## Task to carry out
Exactly how many lines in the entries contain "from"? Give that number alone.
___ Recorded information ___
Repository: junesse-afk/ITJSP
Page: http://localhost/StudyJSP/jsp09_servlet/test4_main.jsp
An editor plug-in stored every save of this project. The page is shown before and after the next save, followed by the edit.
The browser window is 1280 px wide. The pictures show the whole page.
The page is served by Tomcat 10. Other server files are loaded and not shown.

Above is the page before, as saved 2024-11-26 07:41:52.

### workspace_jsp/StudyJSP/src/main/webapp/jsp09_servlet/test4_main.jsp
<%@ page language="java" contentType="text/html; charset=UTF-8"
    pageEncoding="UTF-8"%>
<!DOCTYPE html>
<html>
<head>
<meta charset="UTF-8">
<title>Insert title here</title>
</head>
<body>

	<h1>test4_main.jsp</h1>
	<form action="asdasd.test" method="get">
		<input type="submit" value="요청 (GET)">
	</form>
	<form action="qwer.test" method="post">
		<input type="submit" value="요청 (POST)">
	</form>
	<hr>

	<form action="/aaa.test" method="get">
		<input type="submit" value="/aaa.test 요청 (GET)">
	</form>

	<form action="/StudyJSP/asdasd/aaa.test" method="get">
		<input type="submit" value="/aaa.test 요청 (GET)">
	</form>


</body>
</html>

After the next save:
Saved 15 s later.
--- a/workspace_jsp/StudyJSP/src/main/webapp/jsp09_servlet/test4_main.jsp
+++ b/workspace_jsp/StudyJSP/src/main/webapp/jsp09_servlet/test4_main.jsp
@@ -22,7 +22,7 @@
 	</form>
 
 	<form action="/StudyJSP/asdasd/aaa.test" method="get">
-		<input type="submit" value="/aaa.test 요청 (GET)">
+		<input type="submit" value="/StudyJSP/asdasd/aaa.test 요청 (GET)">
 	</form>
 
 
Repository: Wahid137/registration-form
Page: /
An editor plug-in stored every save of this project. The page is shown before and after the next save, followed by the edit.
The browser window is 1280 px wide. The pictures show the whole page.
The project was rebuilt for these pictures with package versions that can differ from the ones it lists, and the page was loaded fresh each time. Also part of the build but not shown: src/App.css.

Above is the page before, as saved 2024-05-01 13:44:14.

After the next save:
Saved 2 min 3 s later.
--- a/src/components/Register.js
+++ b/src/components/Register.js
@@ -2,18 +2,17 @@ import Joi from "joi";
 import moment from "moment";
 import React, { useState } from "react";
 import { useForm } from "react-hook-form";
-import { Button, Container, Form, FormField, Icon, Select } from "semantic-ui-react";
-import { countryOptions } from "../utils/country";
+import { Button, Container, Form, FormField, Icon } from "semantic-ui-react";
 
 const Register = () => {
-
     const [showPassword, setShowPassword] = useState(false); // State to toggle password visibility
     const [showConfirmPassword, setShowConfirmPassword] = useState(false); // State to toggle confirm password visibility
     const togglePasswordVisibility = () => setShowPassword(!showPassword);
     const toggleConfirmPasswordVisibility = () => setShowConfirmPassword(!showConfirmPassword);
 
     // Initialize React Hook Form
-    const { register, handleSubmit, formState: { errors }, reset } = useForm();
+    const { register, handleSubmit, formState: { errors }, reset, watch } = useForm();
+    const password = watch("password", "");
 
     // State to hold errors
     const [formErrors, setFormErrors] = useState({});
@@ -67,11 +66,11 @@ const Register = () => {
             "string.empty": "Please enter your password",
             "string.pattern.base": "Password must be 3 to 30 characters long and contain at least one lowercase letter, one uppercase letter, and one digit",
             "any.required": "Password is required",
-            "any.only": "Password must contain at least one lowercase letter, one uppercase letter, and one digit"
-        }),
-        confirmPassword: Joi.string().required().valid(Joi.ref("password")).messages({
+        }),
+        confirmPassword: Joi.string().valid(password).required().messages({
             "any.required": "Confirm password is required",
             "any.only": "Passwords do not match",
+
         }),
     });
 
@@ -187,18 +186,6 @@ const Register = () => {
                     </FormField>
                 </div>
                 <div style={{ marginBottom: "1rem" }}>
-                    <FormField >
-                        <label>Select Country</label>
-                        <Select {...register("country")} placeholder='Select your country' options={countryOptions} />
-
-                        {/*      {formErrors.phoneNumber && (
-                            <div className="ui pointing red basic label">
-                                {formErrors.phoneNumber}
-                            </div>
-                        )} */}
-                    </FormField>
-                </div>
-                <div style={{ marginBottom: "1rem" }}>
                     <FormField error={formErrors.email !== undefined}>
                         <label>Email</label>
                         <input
___
## Answer to this task
8